GM’s Marketing Myopia is obvious in the hinsight. While it executed the strategy that correctly identified trolleys as its “true competition”, it failed to define correctly the business GM is in. GM looked at itself in the business of selling automobiles and not in the transportation business. GM continued to commit to a strategy that made bigger, faster, powerful and luxurious automobiles, forgetting to look at the “purpose these automobiles served”.

People did not want muscle cars, they wanted thrill. People did not want automobiles, they wanted a safe, easy and comfortable way to go to places. People did not want SUVs, they wanted to make a statement and chose big SUVs as the medium.

The other big US car maker, Ford, isn’t doing better than GM. Ford suffers from the same two factors that GM suffers from. When Ford started, it was not suffering from Marketing Myopia. Henry Ford purportedly said, “if I listened to people I would have made faster horses”. Whether those were the exact words or not, it was a proof point that he realized that what people really wanted was a way to travel from Point-A to Point-B.
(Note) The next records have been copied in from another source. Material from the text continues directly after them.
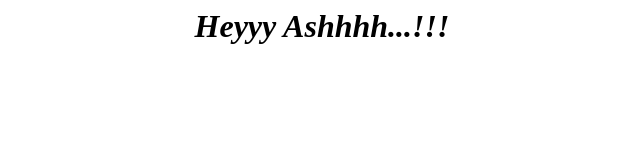
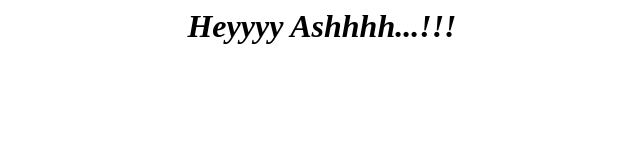
Before and after one commit to Aishwarya9103/try1, a plain HTML site: page index.html in a window 1280 px wide. Shown: the whole page, without its empty margins (318-958 px from the left). Drawn offline with Linux system fonts and the light colour scheme.

Commit message:
fourth commit

```diff
--- a/index.html
+++ b/index.html
@@ -1 +1 @@
-<h1><i><center>Heyyy Ashhhh...!!!</center></i></h1>
+<h1><i><center>Heyyyy Ashhhh...!!!</center></i></h1>
```
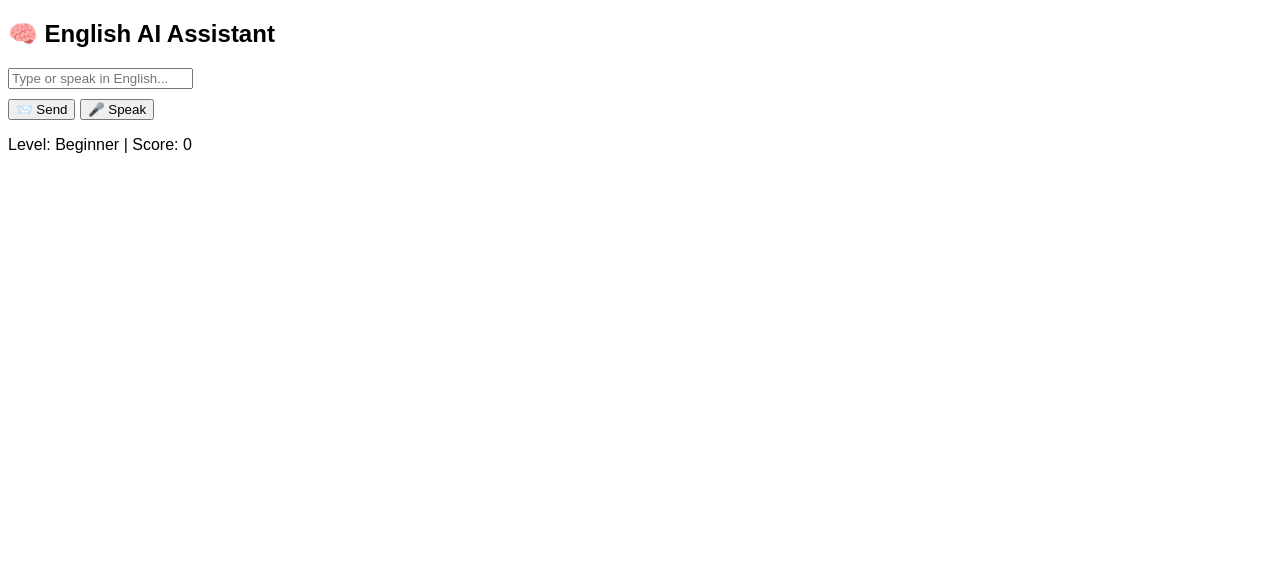
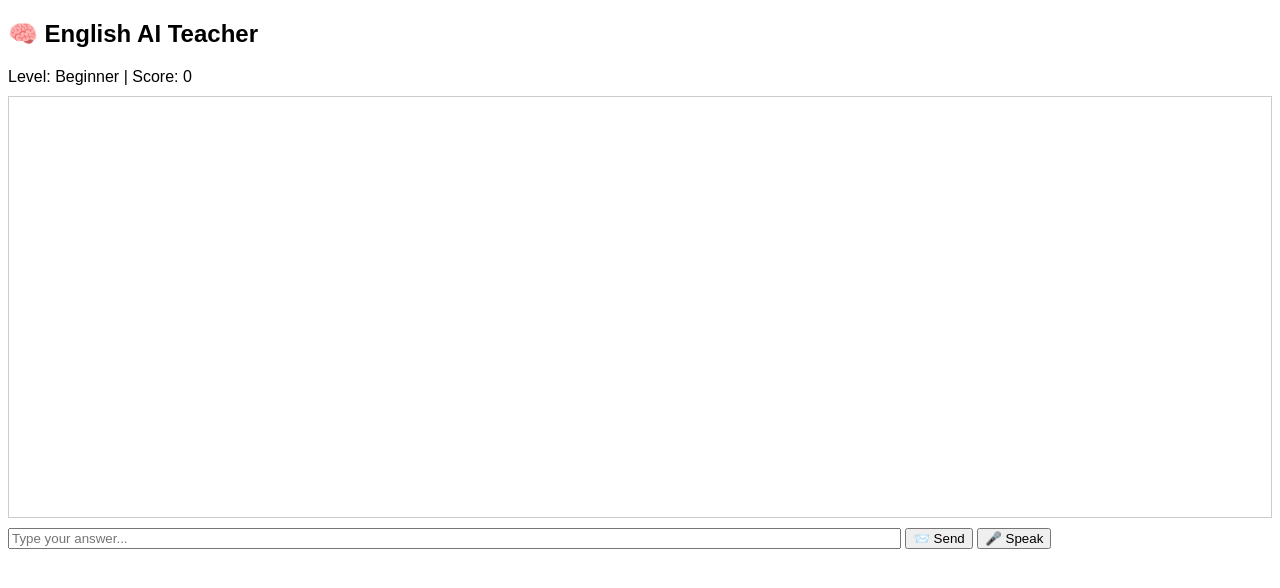
Before and after one commit to ethereum1984-jpg/english-ai, a Flask app: page / in a window 1280 px wide. Shown: the top 588 px of the page. Run offline with Flask 3, Linux system fonts and the light colour scheme.

Commit message:
Update index.html

```diff
--- a/templates/index.html
+++ b/templates/index.html
@@ -2,37 +2,22 @@
 <html lang="en">
 <head>
     <meta charset="UTF-8">
-  <title>English AI Assistant</title>
     <meta name="viewport" content="width=device-width, initial-scale=1.0">
-
-  <link rel="manifest" href="/static/manifest.json">
-  <meta name="theme-color" content="#4CAF50">
+    <title>AI English Teacher</title>
     <link rel="stylesheet" href="/static/style.css">
-
-  <script>
-    if ('serviceWorker' in navigator) {
-      navigator.serviceWorker.register('/static/sw.js')
-        .then(() => console.log("Service Worker registered"));
-    }
-  </script>
 </head>
 <body>
+    <h2>🧠 English AI Teacher</h2>
 
-<h2>🧠 English AI Assistant</h2>
+    <div id="stats">
+        Level: <span id="level">Beginner</span> | Score: <span id="score">0</span>
+    </div>
 
-<div id="chat"></div>
+    <div id="chat" style="height: 400px; border: 1px solid #ccc; overflow-y: auto; padding: 10px; margin: 10px 0;"></div>
 
-<input id="msg" placeholder="Type or speak in English..." />
-
-<div style="margin-top:10px;">
+    <input type="text" id="msg" placeholder="Type your answer..." style="width: 70%;">
     <button onclick="send()">📨 Send</button>
     <button onclick="startVoice()">🎤 Speak</button>
-</div>
-
-<p>
-  Level: <span id="level">Beginner</span> |
-  Score: <span id="score">0</span>
-</p>
 
     <script src="/static/main.js"></script>
 </body>
```
Lines whose indentation alone changed are shown as unchanged.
As we stand now, at the beginning of the third quarter of 2008, facing increasing Oil prices and the effects on the environment, GM is facing what appears to be a certain failure. It is not easy now for GM to lose its myopia. It has committed all its resources towards automobiles and cannot rally recast itself to make the new transportation means. GM is doing more of the same, with its plan to make more mini-cars than SUVs. Again, the strategy is myopic, reactive to Oil price crisis than solving the real needs of people.

If GM survives for another fifty years, it will be because it recast itself to be in “the business of connecting people to their economic, physical and emotional needs” and not because it made smaller fuel-efficient cars.

In fifty years, we may not even travel from point A to point B, but this topic requires its own article.